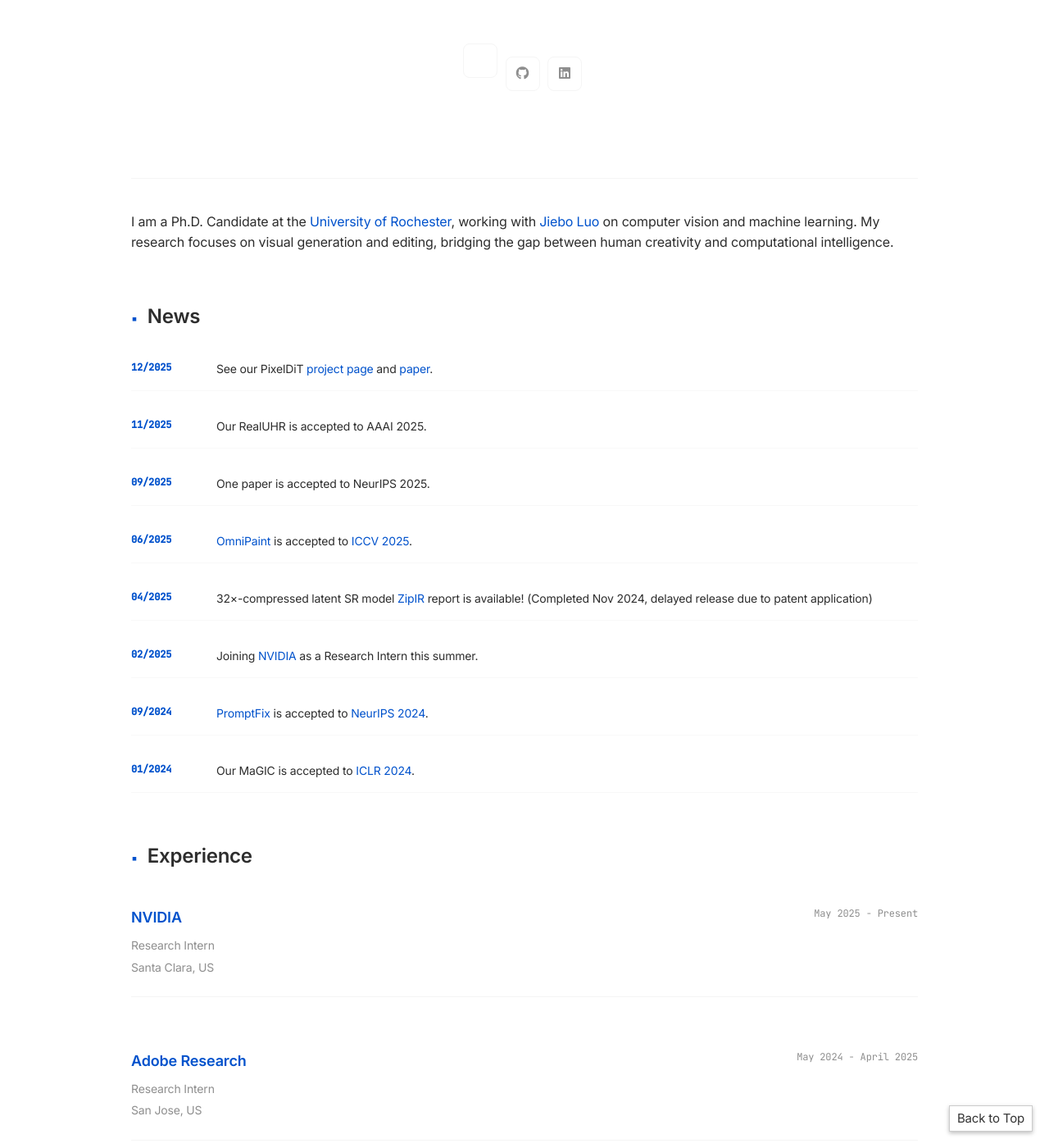
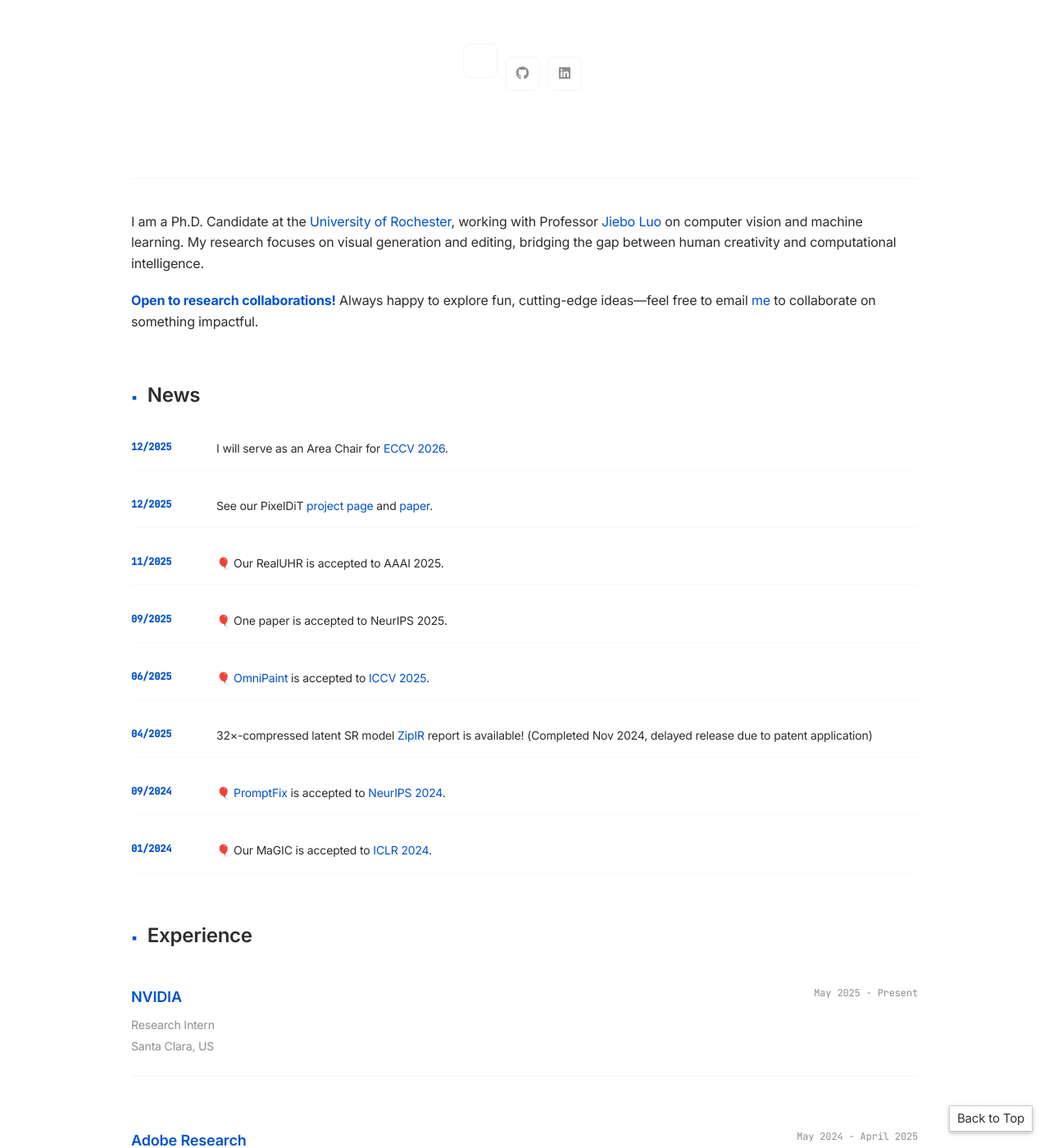
Before and after one commit to yeates/yeates.github.io, a Jekyll site: the page built from index.md, in a window 1280 px wide and 1400 px high, scrolled down 402 px. Shown: the whole window at 82% size. Built offline with Jekyll 4.4.1, drawn with Linux system fonts in a browser that asks for light colours; nearby versions of some CDN libraries; a style sheet for code colours, icons or effects is not loaded; some of the changed text lies outside the part shown.

Commit message:
update new for invited ac

```diff
--- a/index.md
+++ b/index.md
@@ -2,7 +2,9 @@
 layout: homepage
 ---
 
-I am a Ph.D. Candidate at the [University of Rochester](https://www.cs.rochester.edu/), working with [Jiebo Luo](https://www.cs.rochester.edu/u/jluo/) on computer vision and machine learning. My research focuses on visual generation and editing, bridging the gap between human creativity and computational intelligence.
+I am a Ph.D. Candidate at the [University of Rochester](https://www.cs.rochester.edu/), working with Professor [Jiebo Luo](https://www.cs.rochester.edu/u/jluo/) on computer vision and machine learning. My research focuses on visual generation and editing, bridging the gap between human creativity and computational intelligence.
+
+<span style="color:#0052CC; font-weight:700;">Open to research collaborations!</span> Always happy to explore fun, cutting-edge ideas—feel free to email <a href="mailto:yyu90@ur.rochester.edu">me</a> to collaborate on something impactful.
 
 <!-- <div class="pub-stats">
   <div class="pub-stats-inner">
@@ -38,6 +40,11 @@
 
 <div class="news-item">
 <div class="news-date">12/2025</div>
+<div class="news-content">I will serve as an Area Chair for <a href="https://eccv.ecva.net/">ECCV 2026</a>.</div>
+</div>
+
+<div class="news-item">
+<div class="news-date">12/2025</div>
 <div class="news-content">See our PixelDiT <a href="https://pixeldit.github.io/">project page</a> and <a href="https://arxiv.org/pdf/2511.20645">paper</a>.
 <!-- I’m brewing the code release — just pulling the final espresso shot now. -->
 </div>
@@ -46,19 +53,19 @@
 
 <div class="news-item">
 <div class="news-date">11/2025</div>
-<div class="news-content">Our RealUHR is accepted to AAAI 2025.</div>
+<div class="news-content">🎈 Our RealUHR is accepted to AAAI 2025.</div>
 </div>
 
 
 <div class="news-item">
 <div class="news-date">09/2025</div>
-<div class="news-content">One paper is accepted to NeurIPS 2025.</div>
+<div class="news-content">🎈 One paper is accepted to NeurIPS 2025.</div>
 </div>
 
 
 <div class="news-item">
 <div class="news-date">06/2025</div>
-<div class="news-content"><a href="https://arxiv.org/abs/2503.08677">OmniPaint</a> is accepted to <a href="https://iccv.thecvf.com/">ICCV 2025</a>.</div>
+<div class="news-content">🎈 <a href="https://arxiv.org/abs/2503.08677">OmniPaint</a> is accepted to <a href="https://iccv.thecvf.com/">ICCV 2025</a>.</div>
 </div>
 
 
@@ -67,19 +74,19 @@
 <div class="news-content">32×-compressed latent SR model <a href="https://arxiv.org/pdf/2504.08591">ZipIR</a> report is available! (Completed Nov 2024, delayed release due to patent application)</div>
 </div>
 
-<div class="news-item">
+<!-- <div class="news-item">
 <div class="news-date">02/2025</div>
 <div class="news-content">Joining <a href="https://www.nvidia.com/en-us/">NVIDIA</a> as a Research Intern this summer.</div>
-</div>
+</div> -->
 
 <div class="news-item">
 <div class="news-date">09/2024</div>
-<div class="news-content"><a href="https://arxiv.org/abs/2405.16785">PromptFix</a> is accepted to <a href="https://neurips.cc/Conferences/2024">NeurIPS 2024</a>.</div>
+<div class="news-content">🎈 <a href="https://arxiv.org/abs/2405.16785">PromptFix</a> is accepted to <a href="https://neurips.cc/Conferences/2024">NeurIPS 2024</a>.</div>
 </div>
 
 <div class="news-item">
 <div class="news-date">01/2024</div>
-<div class="news-content">Our MaGIC is accepted to <a href="https://iclr.cc/">ICLR 2024</a>.</div>
+<div class="news-content">🎈 Our MaGIC is accepted to <a href="https://iclr.cc/">ICLR 2024</a>.</div>
 </div>
 
 <!-- <div class="news-item">
@@ -275,10 +282,21 @@
 </div>
 ## Services
 
-Reviewer:
-- 2025: CVPR, ICCV, ICLR, MM, NeurIPS, AAAI, TIP
-- 2024: CVPR, ECCV, ICML, ICLR, ICME, MM, NeurIPS, WACV
-- 2023: CVPR, ICCV, NeurIPS, WACV
+<div class="experience-item">
+<div class="exp-header">
+<div class="exp-title">Area Chair</div>
+<div class="exp-duration">2026</div>
+</div>
+<div class="exp-role">Invited Area Chair for ECCV 2026.</div>
+</div>
+
+<div class="experience-item">
+<div class="exp-header">
+<div class="exp-title">Reviewer</div>
+<div class="exp-duration">2023–2025</div>
+</div>
+<div class="exp-role">2025: CVPR, ICCV, ICLR, MM, NeurIPS, AAAI, TIP, IJCV<br>2024: CVPR, ECCV, ICML, ICLR, ICME, MM, NeurIPS, WACV<br>2023: CVPR, ICCV, NeurIPS, WACV</div>
+</div>
 
 <br>
 
```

****************

◆ **ACTION ITEM**
Set the listing down in full and exactly. Pictures within it should not appear in the copy.

◆ **ANSWER**
Before and after one commit to yeates/yeates.github.io, a Jekyll site: the page built from index.md, in a window 1280 px wide and 1400 px high, scrolled down 402 px. Shown: the whole window at 82% size. Built offline with Jekyll 4.4.1, drawn with Linux system fonts in a browser that asks for light colours; nearby versions of some CDN libraries; a style sheet for code colours, icons or effects is not loaded; some of the changed text lies outside the part shown.

Commit message:
update new for invited ac

```diff
--- a/index.md
+++ b/index.md
@@ -2,7 +2,9 @@
 layout: homepage
 ---
 
-I am a Ph.D. Candidate at the [University of Rochester](https://www.cs.rochester.edu/), working with [Jiebo Luo](https://www.cs.rochester.edu/u/jluo/) on computer vision and machine learning. My research focuses on visual generation and editing, bridging the gap between human creativity and computational intelligence.
+I am a Ph.D. Candidate at the [University of Rochester](https://www.cs.rochester.edu/), working with Professor [Jiebo Luo](https://www.cs.rochester.edu/u/jluo/) on computer vision and machine learning. My research focuses on visual generation and editing, bridging the gap between human creativity and computational intelligence.
+
+<span style="color:#0052CC; font-weight:700;">Open to research collaborations!</span> Always happy to explore fun, cutting-edge ideas—feel free to email <a href="mailto:yyu90@ur.rochester.edu">me</a> to collaborate on something impactful.
 
 <!-- <div class="pub-stats">
   <div class="pub-stats-inner">
@@ -38,6 +40,11 @@
 
 <div class="news-item">
 <div class="news-date">12/2025</div>
+<div class="news-content">I will serve as an Area Chair for <a href="https://eccv.ecva.net/">ECCV 2026</a>.</div>
+</div>
+
+<div class="news-item">
+<div class="news-date">12/2025</div>
 <div class="news-content">See our PixelDiT <a href="https://pixeldit.github.io/">project page</a> and <a href="https://arxiv.org/pdf/2511.20645">paper</a>.
 <!-- I’m brewing the code release — just pulling the final espresso shot now. -->
 </div>
@@ -46,19 +53,19 @@
 
 <div class="news-item">
 <div class="news-date">11/2025</div>
-<div class="news-content">Our RealUHR is accepted to AAAI 2025.</div>
+<div class="news-content">🎈 Our RealUHR is accepted to AAAI 2025.</div>
 </div>
 
 
 <div class="news-item">
 <div class="news-date">09/2025</div>
-<div class="news-content">One paper is accepted to NeurIPS 2025.</div>
+<div class="news-content">🎈 One paper is accepted to NeurIPS 2025.</div>
 </div>
 
 
 <div class="news-item">
 <div class="news-date">06/2025</div>
-<div class="news-content"><a href="https://arxiv.org/abs/2503.08677">OmniPaint</a> is accepted to <a href="https://iccv.thecvf.com/">ICCV 2025</a>.</div>
+<div class="news-content">🎈 <a href="https://arxiv.org/abs/2503.08677">OmniPaint</a> is accepted to <a href="https://iccv.thecvf.com/">ICCV 2025</a>.</div>
 </div>
 
 
@@ -67,19 +74,19 @@
 <div class="news-content">32×-compressed latent SR model <a href="https://arxiv.org/pdf/2504.08591">ZipIR</a> report is available! (Completed Nov 2024, delayed release due to patent application)</div>
 </div>
 
-<div class="news-item">
+<!-- <div class="news-item">
 <div class="news-date">02/2025</div>
 <div class="news-content">Joining <a href="https://www.nvidia.com/en-us/">NVIDIA</a> as a Research Intern this summer.</div>
-</div>
+</div> -->
 
 <div class="news-item">
 <div class="news-date">09/2024</div>
-<div class="news-content"><a href="https://arxiv.org/abs/2405.16785">PromptFix</a> is accepted to <a href="https://neurips.cc/Conferences/2024">NeurIPS 2024</a>.</div>
+<div class="news-content">🎈 <a href="https://arxiv.org/abs/2405.16785">PromptFix</a> is accepted to <a href="https://neurips.cc/Conferences/2024">NeurIPS 2024</a>.</div>
 </div>
 
 <div class="news-item">
 <div class="news-date">01/2024</div>
-<div class="news-content">Our MaGIC is accepted to <a href="https://iclr.cc/">ICLR 2024</a>.</div>
+<div class="news-content">🎈 Our MaGIC is accepted to <a href="https://iclr.cc/">ICLR 2024</a>.</div>
 </div>
 
 <!-- <div class="news-item">
@@ -275,10 +282,21 @@
 </div>
 ## Services
 
-Reviewer:
-- 2025: CVPR, ICCV, ICLR, MM, NeurIPS, AAAI, TIP
-- 2024: CVPR, ECCV, ICML, ICLR, ICME, MM, NeurIPS, WACV
-- 2023: CVPR, ICCV, NeurIPS, WACV
+<div class="experience-item">
+<div class="exp-header">
+<div class="exp-title">Area Chair</div>
+<div class="exp-duration">2026</div>
+</div>
+<div class="exp-role">Invited Area Chair for ECCV 2026.</div>
+</div>
+
+<div class="experience-item">
+<div class="exp-header">
+<div class="exp-title">Reviewer</div>
+<div class="exp-duration">2023–2025</div>
+</div>
+<div class="exp-role">2025: CVPR, ICCV, ICLR, MM, NeurIPS, AAAI, TIP, IJCV<br>2024: CVPR, ECCV, ICML, ICLR, ICME, MM, NeurIPS, WACV<br>2023: CVPR, ICCV, NeurIPS, WACV</div>
+</div>
 
 <br>
 
```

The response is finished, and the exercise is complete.